• What the task requires
Write out every line from the listing below where the string "figure" is found.

• Material supplied
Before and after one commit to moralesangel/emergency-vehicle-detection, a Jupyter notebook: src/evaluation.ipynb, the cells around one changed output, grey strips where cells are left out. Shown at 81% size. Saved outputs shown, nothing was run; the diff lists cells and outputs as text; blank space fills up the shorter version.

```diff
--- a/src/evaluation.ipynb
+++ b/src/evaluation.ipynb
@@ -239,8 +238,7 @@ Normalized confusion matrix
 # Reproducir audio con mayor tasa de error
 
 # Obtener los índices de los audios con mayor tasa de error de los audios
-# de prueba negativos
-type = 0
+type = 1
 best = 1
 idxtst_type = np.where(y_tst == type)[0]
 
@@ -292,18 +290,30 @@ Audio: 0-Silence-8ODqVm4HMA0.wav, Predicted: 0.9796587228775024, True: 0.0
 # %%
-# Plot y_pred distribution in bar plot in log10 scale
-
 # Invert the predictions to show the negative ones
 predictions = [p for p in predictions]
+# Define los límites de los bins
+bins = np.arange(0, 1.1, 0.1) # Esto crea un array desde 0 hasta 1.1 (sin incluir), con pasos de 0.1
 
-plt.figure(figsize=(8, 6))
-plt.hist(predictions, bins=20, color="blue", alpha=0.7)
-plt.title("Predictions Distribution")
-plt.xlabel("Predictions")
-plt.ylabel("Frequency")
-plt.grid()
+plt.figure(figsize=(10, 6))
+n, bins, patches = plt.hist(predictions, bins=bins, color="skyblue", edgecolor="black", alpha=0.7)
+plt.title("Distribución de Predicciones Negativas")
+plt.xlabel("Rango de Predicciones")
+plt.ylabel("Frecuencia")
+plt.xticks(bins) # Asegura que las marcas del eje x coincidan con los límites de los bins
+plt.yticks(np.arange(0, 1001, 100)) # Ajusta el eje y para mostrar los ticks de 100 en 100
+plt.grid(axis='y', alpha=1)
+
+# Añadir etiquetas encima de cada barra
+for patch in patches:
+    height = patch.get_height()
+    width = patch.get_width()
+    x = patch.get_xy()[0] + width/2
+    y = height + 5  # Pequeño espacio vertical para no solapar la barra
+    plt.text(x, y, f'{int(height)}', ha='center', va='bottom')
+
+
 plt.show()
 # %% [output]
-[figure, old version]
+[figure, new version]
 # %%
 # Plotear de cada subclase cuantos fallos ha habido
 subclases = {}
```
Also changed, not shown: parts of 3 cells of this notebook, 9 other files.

• Answer space
-plt.figure(figsize=(8, 6))
+plt.figure(figsize=(10, 6))
-[figure, old version]
+[figure, new version]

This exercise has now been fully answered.